Search the records below for the word "main". Copy each line where it occurs.
┌──
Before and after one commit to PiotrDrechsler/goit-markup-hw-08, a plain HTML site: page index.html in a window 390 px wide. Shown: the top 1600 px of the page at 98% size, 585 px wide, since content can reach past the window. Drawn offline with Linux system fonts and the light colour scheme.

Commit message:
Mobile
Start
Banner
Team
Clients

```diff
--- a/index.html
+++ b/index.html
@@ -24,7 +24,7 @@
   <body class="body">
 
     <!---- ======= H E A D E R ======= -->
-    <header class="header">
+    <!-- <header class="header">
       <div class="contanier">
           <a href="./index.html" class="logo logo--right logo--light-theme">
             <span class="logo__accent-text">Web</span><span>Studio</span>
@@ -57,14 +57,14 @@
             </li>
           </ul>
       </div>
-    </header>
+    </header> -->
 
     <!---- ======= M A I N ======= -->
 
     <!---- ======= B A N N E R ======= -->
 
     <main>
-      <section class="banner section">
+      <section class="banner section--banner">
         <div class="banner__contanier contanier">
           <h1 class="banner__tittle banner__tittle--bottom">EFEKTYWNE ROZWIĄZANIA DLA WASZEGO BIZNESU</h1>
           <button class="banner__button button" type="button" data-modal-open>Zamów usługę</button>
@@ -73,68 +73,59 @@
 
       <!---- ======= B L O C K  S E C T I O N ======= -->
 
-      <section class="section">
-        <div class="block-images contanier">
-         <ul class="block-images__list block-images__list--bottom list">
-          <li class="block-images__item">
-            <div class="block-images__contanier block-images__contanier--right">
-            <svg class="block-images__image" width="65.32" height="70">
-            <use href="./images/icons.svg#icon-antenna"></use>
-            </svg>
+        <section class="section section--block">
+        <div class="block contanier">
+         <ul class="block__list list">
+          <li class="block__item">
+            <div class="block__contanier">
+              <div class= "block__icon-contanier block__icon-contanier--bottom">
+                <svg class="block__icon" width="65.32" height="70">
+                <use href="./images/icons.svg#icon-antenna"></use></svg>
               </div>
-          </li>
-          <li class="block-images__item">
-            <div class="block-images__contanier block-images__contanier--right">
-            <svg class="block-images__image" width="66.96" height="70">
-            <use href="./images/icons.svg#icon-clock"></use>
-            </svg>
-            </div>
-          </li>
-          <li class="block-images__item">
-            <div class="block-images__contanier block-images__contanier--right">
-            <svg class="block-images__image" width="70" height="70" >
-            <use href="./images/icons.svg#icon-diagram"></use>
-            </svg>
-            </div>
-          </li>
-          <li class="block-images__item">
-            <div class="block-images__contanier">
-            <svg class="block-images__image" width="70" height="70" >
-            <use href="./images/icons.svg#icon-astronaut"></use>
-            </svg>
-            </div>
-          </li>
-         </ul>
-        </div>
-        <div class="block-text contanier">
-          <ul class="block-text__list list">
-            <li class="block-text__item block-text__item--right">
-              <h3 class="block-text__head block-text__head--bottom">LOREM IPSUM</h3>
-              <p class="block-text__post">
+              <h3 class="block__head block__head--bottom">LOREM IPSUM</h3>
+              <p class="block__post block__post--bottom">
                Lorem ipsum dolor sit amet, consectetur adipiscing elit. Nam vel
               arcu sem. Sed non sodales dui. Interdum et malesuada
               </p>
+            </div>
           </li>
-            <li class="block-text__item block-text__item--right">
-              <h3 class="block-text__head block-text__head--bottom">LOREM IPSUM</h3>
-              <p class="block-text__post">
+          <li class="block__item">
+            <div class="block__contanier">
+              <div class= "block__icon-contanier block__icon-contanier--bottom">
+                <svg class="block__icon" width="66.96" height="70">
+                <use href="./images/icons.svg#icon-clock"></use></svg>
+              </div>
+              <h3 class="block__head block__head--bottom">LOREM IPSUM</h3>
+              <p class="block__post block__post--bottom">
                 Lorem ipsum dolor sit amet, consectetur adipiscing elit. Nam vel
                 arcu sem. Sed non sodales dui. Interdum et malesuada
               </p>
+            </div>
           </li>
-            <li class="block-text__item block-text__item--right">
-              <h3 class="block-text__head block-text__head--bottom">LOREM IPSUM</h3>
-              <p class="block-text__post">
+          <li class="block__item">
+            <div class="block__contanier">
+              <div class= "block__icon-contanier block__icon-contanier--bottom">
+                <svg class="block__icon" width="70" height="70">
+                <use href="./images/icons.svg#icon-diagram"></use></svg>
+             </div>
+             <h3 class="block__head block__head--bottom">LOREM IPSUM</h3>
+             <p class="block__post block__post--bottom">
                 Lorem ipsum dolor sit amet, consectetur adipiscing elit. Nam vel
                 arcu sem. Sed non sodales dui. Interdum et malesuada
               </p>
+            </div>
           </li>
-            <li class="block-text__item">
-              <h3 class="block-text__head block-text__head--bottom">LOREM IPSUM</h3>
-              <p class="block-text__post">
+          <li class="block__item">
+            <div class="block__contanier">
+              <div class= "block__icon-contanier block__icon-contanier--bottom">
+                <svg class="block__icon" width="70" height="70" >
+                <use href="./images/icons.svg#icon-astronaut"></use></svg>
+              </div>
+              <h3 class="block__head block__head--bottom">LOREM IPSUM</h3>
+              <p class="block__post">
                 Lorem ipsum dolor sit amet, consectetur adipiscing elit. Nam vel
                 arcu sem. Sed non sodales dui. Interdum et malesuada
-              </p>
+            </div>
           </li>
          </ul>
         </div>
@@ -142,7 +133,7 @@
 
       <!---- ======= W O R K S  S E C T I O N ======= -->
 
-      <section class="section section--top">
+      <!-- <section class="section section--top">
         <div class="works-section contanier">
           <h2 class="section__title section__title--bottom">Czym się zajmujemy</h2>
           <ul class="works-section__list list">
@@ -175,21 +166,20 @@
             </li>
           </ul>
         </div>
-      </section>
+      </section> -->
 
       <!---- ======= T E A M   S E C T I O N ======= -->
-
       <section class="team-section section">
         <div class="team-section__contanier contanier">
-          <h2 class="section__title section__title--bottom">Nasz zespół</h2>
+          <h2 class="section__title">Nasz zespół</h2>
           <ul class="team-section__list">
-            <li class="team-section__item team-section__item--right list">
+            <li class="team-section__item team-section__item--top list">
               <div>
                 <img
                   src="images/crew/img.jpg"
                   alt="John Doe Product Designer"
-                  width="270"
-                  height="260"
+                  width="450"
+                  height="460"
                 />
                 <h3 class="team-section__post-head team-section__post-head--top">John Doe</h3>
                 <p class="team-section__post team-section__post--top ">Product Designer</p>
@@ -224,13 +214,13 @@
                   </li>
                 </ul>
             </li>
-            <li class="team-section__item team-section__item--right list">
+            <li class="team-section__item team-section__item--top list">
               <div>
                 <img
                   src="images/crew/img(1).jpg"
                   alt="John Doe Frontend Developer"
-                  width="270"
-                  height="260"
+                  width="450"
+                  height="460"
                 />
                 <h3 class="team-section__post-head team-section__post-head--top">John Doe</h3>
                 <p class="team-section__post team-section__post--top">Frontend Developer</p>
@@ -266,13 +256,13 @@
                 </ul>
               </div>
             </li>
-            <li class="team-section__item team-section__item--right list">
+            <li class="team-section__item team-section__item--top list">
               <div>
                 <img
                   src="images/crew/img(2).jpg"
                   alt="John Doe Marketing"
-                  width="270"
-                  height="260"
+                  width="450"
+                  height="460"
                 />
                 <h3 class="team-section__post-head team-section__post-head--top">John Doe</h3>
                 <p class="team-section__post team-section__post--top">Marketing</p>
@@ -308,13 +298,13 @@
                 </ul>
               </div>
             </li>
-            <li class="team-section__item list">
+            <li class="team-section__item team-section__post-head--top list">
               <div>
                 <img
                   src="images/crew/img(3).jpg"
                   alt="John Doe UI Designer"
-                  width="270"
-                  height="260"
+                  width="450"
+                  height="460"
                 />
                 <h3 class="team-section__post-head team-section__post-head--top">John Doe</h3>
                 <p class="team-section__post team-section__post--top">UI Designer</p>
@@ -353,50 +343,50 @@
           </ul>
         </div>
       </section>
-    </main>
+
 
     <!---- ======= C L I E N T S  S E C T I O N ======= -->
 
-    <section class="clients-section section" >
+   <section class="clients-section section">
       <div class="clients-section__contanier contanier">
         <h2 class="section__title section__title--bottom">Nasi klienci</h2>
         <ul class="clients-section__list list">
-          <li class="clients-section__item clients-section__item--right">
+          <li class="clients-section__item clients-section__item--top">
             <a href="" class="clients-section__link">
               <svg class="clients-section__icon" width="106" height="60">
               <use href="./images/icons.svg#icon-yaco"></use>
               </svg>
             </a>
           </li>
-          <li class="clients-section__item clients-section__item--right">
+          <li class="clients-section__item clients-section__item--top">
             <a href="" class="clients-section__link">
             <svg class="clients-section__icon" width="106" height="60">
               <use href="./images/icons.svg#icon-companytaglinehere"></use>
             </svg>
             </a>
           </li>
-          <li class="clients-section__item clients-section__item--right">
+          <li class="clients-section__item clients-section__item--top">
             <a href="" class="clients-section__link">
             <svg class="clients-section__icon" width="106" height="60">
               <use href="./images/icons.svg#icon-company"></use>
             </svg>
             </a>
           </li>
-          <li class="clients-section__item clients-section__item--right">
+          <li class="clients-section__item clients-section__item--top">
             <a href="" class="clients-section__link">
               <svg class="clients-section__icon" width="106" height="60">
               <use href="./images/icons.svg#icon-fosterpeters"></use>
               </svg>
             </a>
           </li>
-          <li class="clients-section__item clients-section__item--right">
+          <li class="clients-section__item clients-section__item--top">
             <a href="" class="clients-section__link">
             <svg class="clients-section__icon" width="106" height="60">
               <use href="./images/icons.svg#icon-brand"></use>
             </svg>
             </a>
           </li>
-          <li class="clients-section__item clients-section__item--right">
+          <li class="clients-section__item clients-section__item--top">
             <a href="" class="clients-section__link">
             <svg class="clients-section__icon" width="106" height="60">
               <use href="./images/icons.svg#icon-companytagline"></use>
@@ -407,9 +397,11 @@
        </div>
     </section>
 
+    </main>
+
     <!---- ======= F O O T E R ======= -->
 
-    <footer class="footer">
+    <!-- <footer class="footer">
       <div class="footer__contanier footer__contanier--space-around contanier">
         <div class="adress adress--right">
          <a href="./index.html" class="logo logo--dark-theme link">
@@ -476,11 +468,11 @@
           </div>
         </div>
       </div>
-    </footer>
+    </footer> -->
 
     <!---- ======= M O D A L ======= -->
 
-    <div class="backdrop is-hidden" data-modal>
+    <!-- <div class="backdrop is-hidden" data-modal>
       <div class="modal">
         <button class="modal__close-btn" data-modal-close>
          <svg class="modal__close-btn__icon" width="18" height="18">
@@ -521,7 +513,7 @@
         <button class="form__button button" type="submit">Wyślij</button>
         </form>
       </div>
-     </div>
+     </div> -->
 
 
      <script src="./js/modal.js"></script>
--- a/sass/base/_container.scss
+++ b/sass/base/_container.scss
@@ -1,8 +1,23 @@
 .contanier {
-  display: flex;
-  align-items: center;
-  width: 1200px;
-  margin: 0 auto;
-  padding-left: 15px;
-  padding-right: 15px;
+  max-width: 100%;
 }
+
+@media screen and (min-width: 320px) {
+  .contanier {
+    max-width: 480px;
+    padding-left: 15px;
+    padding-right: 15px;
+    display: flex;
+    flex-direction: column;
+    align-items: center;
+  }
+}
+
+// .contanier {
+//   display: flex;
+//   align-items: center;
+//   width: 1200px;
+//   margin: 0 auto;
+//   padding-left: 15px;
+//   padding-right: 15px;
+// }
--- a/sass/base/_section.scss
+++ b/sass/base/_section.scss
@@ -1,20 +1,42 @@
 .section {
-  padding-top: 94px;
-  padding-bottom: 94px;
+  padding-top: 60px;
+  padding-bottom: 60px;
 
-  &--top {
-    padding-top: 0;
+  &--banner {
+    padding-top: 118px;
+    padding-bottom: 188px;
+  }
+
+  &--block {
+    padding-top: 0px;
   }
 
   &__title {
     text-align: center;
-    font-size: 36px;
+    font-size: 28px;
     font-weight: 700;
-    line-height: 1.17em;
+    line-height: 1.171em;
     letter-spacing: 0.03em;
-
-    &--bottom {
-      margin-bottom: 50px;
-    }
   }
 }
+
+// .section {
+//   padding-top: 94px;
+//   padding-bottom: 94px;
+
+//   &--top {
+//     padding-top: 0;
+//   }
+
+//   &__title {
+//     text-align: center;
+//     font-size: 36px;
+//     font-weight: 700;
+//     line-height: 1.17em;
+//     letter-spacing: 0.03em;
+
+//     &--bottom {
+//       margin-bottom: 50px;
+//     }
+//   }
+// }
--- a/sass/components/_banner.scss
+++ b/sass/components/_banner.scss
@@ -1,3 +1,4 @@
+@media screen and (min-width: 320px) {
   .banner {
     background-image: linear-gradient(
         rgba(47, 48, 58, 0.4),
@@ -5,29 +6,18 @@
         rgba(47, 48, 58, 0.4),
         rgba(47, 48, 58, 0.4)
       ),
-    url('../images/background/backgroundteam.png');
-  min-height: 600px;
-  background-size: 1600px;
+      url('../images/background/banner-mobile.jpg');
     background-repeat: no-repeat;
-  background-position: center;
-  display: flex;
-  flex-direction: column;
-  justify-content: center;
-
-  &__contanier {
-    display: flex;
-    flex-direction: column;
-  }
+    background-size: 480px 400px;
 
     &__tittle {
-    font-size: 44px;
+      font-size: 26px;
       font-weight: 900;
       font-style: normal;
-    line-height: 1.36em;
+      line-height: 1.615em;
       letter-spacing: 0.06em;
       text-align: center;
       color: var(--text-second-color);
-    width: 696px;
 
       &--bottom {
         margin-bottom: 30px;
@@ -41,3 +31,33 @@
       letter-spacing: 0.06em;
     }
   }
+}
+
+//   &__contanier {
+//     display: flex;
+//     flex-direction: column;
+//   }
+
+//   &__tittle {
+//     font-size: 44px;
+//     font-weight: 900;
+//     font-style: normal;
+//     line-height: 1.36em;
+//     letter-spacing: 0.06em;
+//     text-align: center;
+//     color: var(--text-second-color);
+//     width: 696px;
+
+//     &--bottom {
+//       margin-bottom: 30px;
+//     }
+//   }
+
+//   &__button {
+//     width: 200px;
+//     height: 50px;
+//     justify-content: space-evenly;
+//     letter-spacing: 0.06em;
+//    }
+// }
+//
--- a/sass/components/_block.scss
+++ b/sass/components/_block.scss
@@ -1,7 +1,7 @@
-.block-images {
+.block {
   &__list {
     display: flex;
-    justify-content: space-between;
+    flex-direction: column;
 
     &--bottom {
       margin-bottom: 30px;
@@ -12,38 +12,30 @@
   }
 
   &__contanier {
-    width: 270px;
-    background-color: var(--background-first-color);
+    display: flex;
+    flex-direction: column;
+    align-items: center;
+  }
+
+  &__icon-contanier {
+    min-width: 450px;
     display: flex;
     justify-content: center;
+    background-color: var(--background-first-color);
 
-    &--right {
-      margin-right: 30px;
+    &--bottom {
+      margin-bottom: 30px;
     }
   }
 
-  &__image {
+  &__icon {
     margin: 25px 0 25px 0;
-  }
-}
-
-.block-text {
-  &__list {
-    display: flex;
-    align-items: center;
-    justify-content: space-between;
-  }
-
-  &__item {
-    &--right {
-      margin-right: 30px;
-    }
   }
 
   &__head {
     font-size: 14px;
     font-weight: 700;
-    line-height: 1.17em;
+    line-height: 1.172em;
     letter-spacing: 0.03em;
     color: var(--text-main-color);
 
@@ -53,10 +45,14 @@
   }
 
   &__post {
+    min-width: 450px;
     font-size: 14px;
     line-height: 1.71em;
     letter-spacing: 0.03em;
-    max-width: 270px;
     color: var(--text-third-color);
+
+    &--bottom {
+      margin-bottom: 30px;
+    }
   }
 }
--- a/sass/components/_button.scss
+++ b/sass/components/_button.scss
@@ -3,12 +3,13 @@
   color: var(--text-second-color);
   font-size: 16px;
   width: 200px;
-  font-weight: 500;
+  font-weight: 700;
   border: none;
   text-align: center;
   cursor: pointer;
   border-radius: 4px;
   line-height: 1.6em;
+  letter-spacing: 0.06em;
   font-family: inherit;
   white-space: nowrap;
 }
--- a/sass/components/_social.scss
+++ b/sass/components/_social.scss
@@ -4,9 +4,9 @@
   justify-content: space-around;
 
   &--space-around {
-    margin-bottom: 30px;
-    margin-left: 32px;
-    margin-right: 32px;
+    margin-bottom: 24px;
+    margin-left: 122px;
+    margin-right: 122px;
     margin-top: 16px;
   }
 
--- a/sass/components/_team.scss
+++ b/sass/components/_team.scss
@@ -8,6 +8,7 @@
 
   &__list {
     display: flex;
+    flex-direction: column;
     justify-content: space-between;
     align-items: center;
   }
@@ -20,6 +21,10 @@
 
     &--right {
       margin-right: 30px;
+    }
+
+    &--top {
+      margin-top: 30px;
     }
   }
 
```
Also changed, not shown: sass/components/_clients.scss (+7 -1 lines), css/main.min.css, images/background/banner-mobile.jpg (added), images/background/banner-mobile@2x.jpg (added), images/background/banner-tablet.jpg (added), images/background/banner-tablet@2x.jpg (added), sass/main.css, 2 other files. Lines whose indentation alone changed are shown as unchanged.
└──
┌──
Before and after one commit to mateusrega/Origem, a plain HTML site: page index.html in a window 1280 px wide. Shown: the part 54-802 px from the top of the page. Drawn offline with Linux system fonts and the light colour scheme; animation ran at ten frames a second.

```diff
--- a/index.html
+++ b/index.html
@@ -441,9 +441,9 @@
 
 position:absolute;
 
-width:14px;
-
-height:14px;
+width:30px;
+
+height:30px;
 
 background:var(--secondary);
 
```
└──
### Exercise output
     <main>
-    </main>
+    </main>
     color: var(--text-main-color);
Also changed, not shown: sass/components/_clients.scss (+7 -1 lines), css/main.min.css, images/background/banner-mobile.jpg (added), images/background/banner-mobile@2x.jpg (added), images/background/banner-tablet.jpg (added), images/background/banner-tablet@2x.jpg (added), sass/main.css, 2 other files. Lines whose indentation alone changed are shown as unchanged.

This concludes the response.